**Goal of the exercise**.
From the first line to the last, please print the entries exactly, omitting pictures.

★ ★ ★

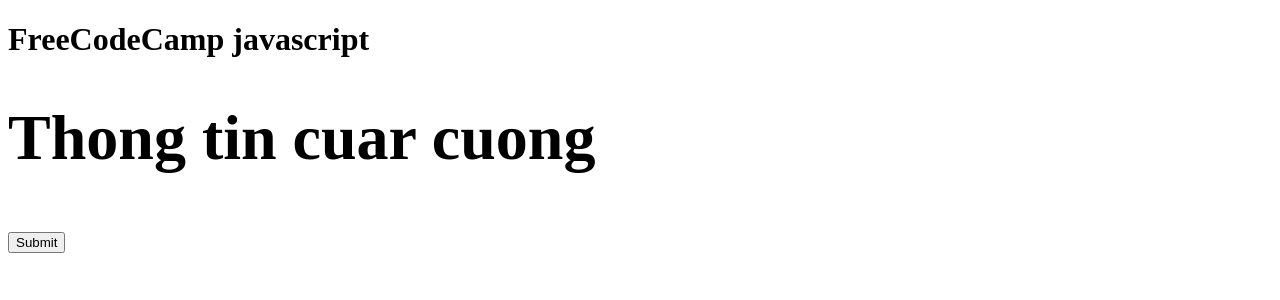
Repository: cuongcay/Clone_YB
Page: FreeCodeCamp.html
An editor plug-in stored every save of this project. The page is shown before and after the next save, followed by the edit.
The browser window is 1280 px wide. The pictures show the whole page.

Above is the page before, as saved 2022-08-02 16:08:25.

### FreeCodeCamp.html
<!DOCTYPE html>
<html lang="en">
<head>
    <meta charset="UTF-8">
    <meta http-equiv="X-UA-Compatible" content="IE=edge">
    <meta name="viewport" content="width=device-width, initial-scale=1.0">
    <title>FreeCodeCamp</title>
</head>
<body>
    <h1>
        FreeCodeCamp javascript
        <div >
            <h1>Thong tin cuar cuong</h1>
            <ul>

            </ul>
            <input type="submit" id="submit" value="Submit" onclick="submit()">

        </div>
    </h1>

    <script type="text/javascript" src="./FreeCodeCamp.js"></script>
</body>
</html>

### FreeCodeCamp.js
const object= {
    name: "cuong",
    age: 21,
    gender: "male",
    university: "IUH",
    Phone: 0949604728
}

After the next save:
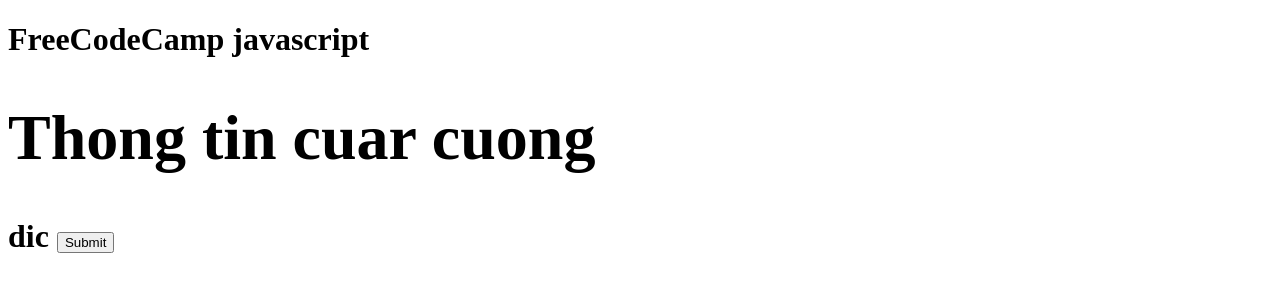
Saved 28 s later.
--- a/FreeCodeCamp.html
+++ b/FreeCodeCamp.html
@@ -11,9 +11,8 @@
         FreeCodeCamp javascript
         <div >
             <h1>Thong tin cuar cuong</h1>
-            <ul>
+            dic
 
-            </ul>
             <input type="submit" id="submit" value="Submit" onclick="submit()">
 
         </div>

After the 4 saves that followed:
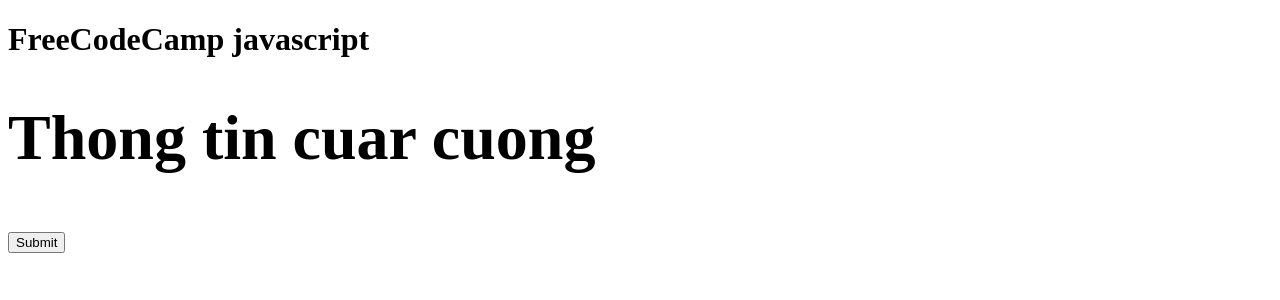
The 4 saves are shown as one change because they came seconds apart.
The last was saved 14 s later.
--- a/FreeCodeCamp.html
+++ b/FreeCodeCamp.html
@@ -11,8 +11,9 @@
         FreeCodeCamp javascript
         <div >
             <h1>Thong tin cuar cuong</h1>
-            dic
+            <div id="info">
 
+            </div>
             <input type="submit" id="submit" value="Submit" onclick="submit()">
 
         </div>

★ ★ ★

**Solution to this task**.
Repository: cuongcay/Clone_YB
Page: FreeCodeCamp.html
An editor plug-in stored every save of this project. The page is shown before and after the next save, followed by the edit.
The browser window is 1280 px wide. The pictures show the whole page.

Above is the page before, as saved 2022-08-02 16:08:25.

### FreeCodeCamp.html
<!DOCTYPE html>
<html lang="en">
<head>
    <meta charset="UTF-8">
    <meta http-equiv="X-UA-Compatible" content="IE=edge">
    <meta name="viewport" content="width=device-width, initial-scale=1.0">
    <title>FreeCodeCamp</title>
</head>
<body>
    <h1>
        FreeCodeCamp javascript
        <div >
            <h1>Thong tin cuar cuong</h1>
            <ul>

            </ul>
            <input type="submit" id="submit" value="Submit" onclick="submit()">

        </div>
    </h1>

    <script type="text/javascript" src="./FreeCodeCamp.js"></script>
</body>
</html>

### FreeCodeCamp.js
const object= {
    name: "cuong",
    age: 21,
    gender: "male",
    university: "IUH",
    Phone: 0949604728
}

After the next save:
Saved 28 s later.
--- a/FreeCodeCamp.html
+++ b/FreeCodeCamp.html
@@ -11,9 +11,8 @@
         FreeCodeCamp javascript
         <div >
             <h1>Thong tin cuar cuong</h1>
-            <ul>
+            dic
 
-            </ul>
             <input type="submit" id="submit" value="Submit" onclick="submit()">
 
         </div>

After the 4 saves that followed:
The 4 saves are shown as one change because they came seconds apart.
The last was saved 14 s later.
--- a/FreeCodeCamp.html
+++ b/FreeCodeCamp.html
@@ -11,8 +11,9 @@
         FreeCodeCamp javascript
         <div >
             <h1>Thong tin cuar cuong</h1>
-            dic
+            <div id="info">
 
+            </div>
             <input type="submit" id="submit" value="Submit" onclick="submit()">
 
         </div>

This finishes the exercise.